All lines in the records below that hold "oportunidades" are to be shown.

== Stored items ==
######

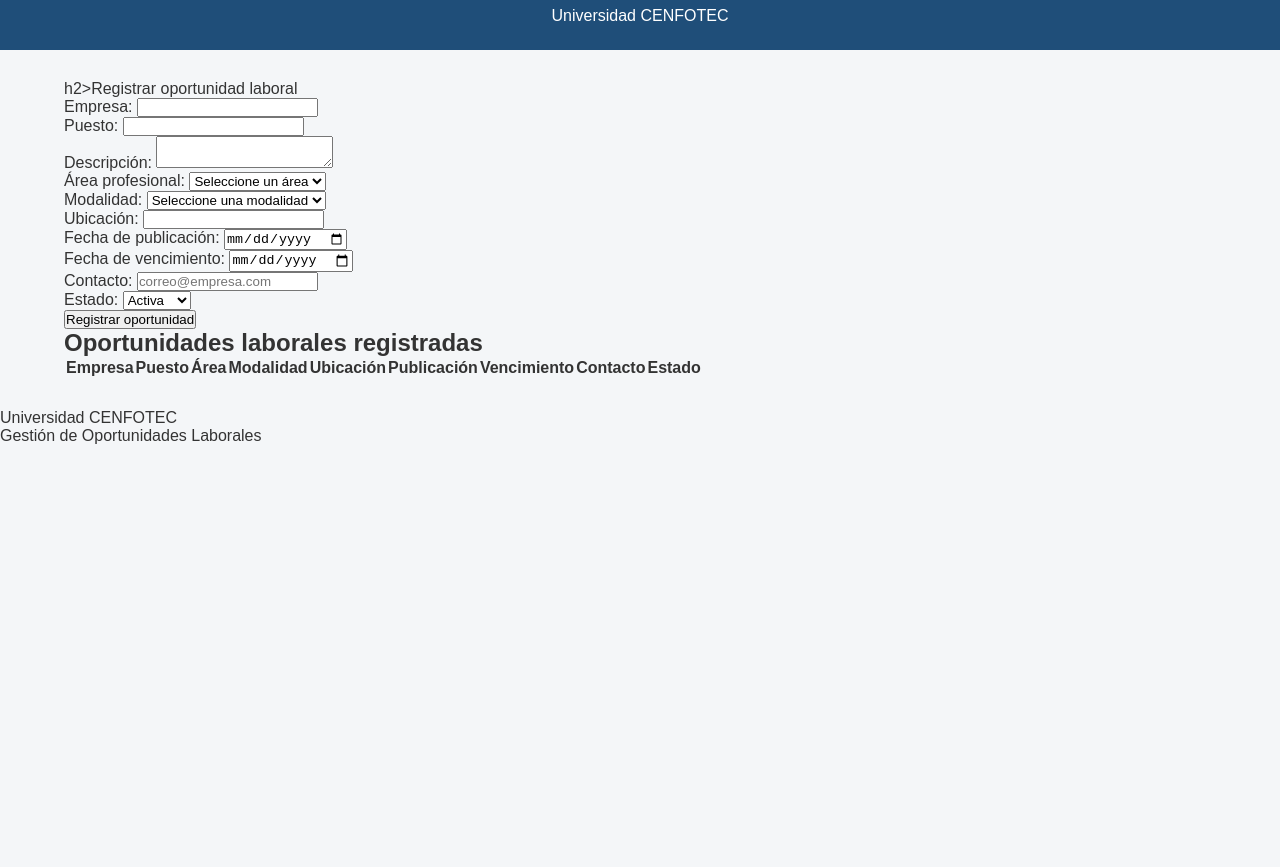
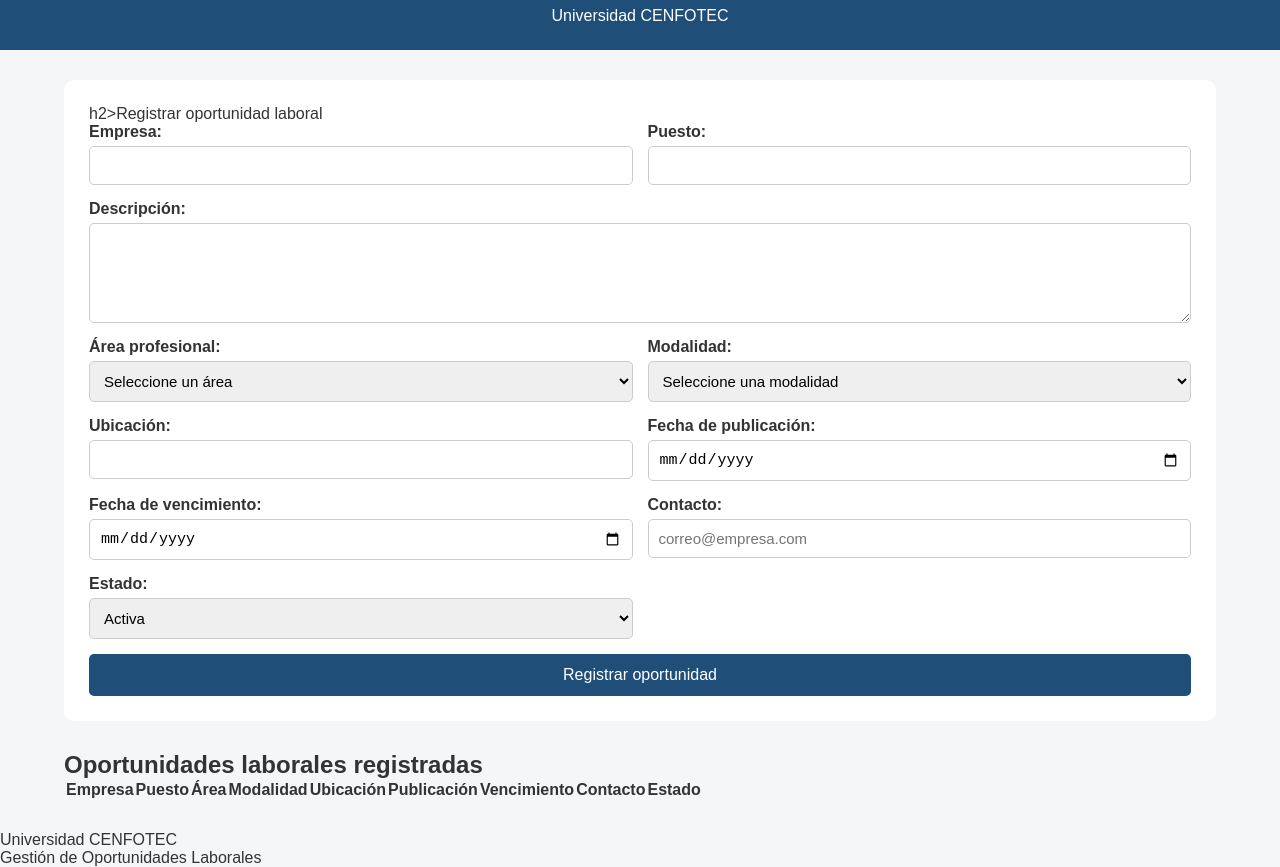
Before and after one commit to ekourbanov/Avance-2, a plain HTML site: page backend oportunidades laborales/oportunidades.html in a window 1280 px wide. Shown: the part 65-932 px from the top of the page. Before the commit the page ends 800 px from the top, so only its background shows below. Drawn offline with Linux system fonts and the light colour scheme; a script that the page names is missing.

Commit message:
Form, descripcion button

```diff
--- a/backend oportunidades laborales/css/oportunidades.css
+++ b/backend oportunidades laborales/css/oportunidades.css
@@ -31,3 +31,75 @@ main {
     max-width: 1200px;
     margin: 30px auto;
 }
+/* FORMULARIO */
+
+.formulario-section {
+    background-color: white;
+    padding: 25px;
+    border-radius: 10px;
+    margin-bottom: 30px;
+}
+
+.formulario-section h2 {
+    margin-bottom: 20px;
+    color: #1f4e79;
+}
+
+#formOportunidad {
+    display: grid;
+    grid-template-columns: 1fr 1fr;
+    gap: 15px;
+}
+
+.campo {
+    display: flex;
+    flex-direction: column;
+}
+
+.campo label {
+    margin-bottom: 5px;
+    font-weight: bold;
+}
+
+.campo input,
+.campo select,
+.campo textarea {
+    padding: 10px;
+    border: 1px solid #ccc;
+    border-radius: 5px;
+    font-size: 15px;
+}
+
+.campo textarea {
+    min-height: 100px;
+    resize: vertical;
+}
+
+
+/* DESCRIPCIÓN */
+
+.campo:nth-child(3) {
+    grid-column: 1 / 3;
+}
+
+
+/* BOTÓN */
+
+button {
+    grid-column: 1 / 3;
+
+    padding: 12px;
+
+    background-color: #1f4e79;
+    color: white;
+
+    border: none;
+    border-radius: 5px;
+
+    font-size: 16px;
+    cursor: pointer;
+}
+
+button:hover {
+    background-color: #163a5a;
+}
```
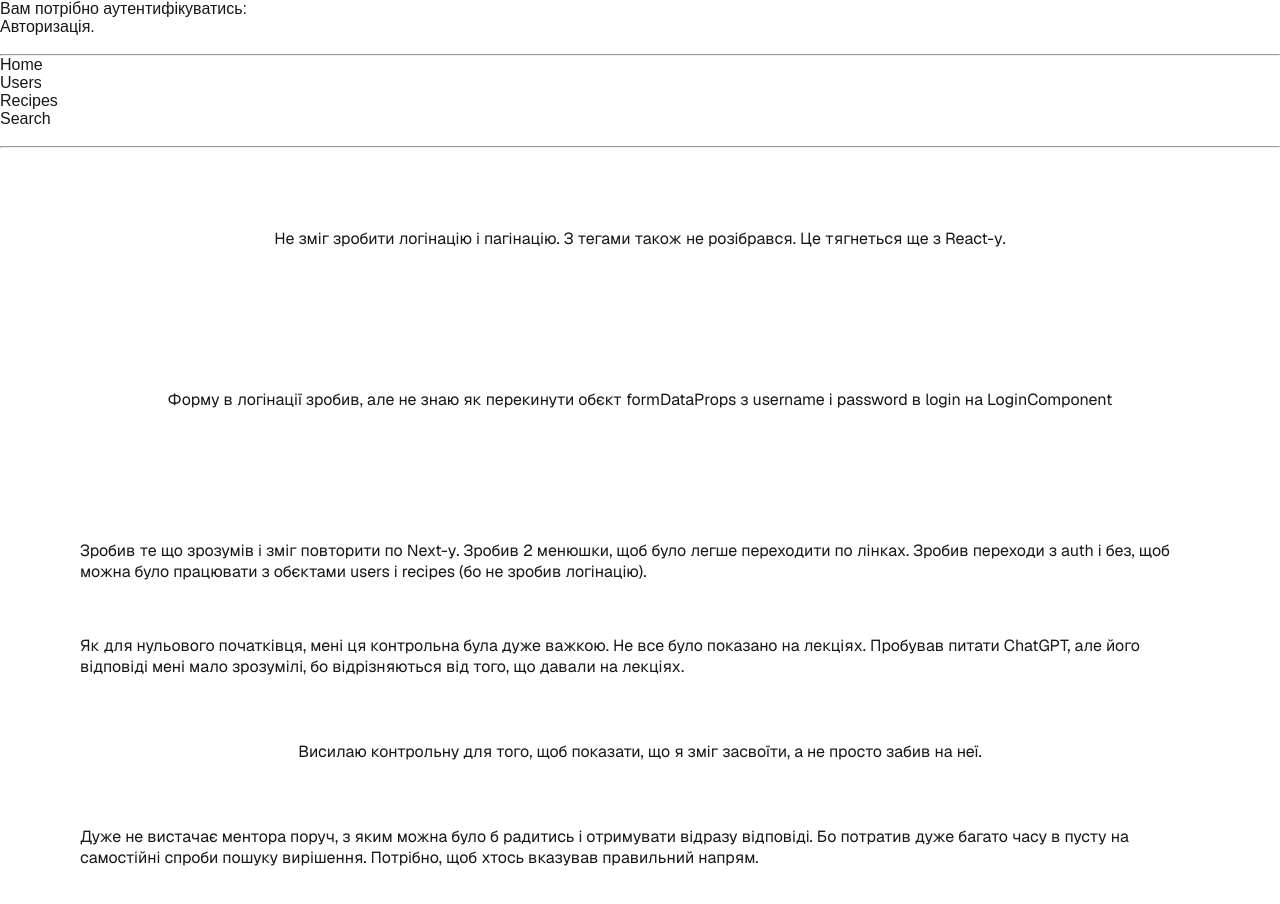
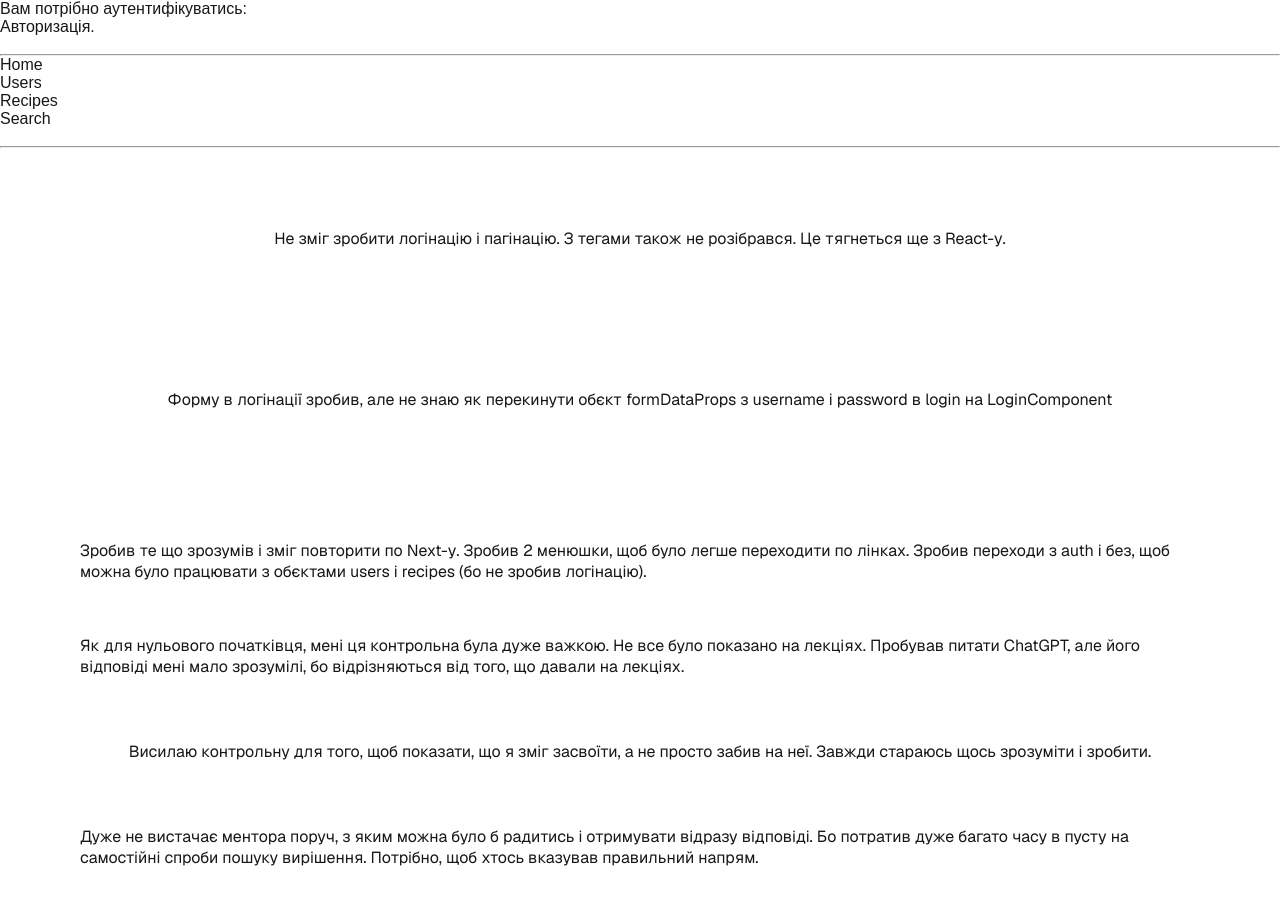
Before and after one commit to Andrii-77/nextjs-exam, a Next.js app: page / in a window 1280 px wide. Shown: the top 904 px of the page. Built offline with nearby package versions, Linux system fonts and the light colour scheme.

Commit message:
Commit and push nextjs-exam 8.

```diff
--- a/src/app/page.tsx
+++ b/src/app/page.tsx
@@ -6,12 +6,17 @@ export default function Home() {
             <p>Не зміг зробити логінацію і пагінацію. З тегами також не розібрався. Це тягнеться ще з React-у.</p>
             <p>Форму в логінації зробив, але не знаю як перекинути обєкт formDataProps з username і password в login на
                 LoginComponent </p>
-      <p>Зробив те що зрозумів і зміг повторити по Next-у. Зробив 2 менюшки, щоб було легше переходити по лінках. Зробив
+            <p>Зробив те що зрозумів і зміг повторити по Next-у. Зробив 2 менюшки, щоб було легше переходити по лінках.
+                Зробив
                 переходи з auth і без, щоб можна було працювати з обєктами users і recipes (бо не зробив логінацію).</p>
-      <p>Як для нульового початківця, мені ця контрольна була дуже важкою. Не все було показано на лекціях. Пробував
-        питати ChatGPT, але його відповіді мені мало зрозумілі, бо відрізняються від того, що давали на лекціях.</p>
-      <p>Висилаю контрольну для того, щоб показати, що я зміг засвоїти, а не просто забив на неї.</p>
-      <p>Дуже не вистачає ментора поруч, з яким можна було б радитись і отримувати відразу відповіді. Бо потратив дуже багато
+            <p>Як для нульового початківця, мені ця контрольна була дуже важкою. Не все було показано на лекціях.
+                Пробував
+                питати ChatGPT, але його відповіді мені мало зрозумілі, бо відрізняються від того, що давали на
+                лекціях.</p>
+            <p>Висилаю контрольну для того, щоб показати, що я зміг засвоїти, а не просто забив на неї. Завжди стараюсь
+                щось зрозуміти і зробити.</p>
+            <p>Дуже не вистачає ментора поруч, з яким можна було б радитись і отримувати відразу відповіді. Бо потратив
+                дуже багато
                 часу в пусту на самостійні спроби пошуку вирішення. Потрібно, щоб хтось вказував правильний напрям.</p>
 
         </div>
```
Lines whose indentation alone changed are shown as unchanged.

######

== RESPONSE AREA ==
Before and after one commit to ekourbanov/Avance-2, a plain HTML site: page backend oportunidades laborales/oportunidades.html in a window 1280 px wide. Shown: the part 65-932 px from the top of the page. Before the commit the page ends 800 px from the top, so only its background shows below. Drawn offline with Linux system fonts and the light colour scheme; a script that the page names is missing.
--- a/backend oportunidades laborales/css/oportunidades.css
+++ b/backend oportunidades laborales/css/oportunidades.css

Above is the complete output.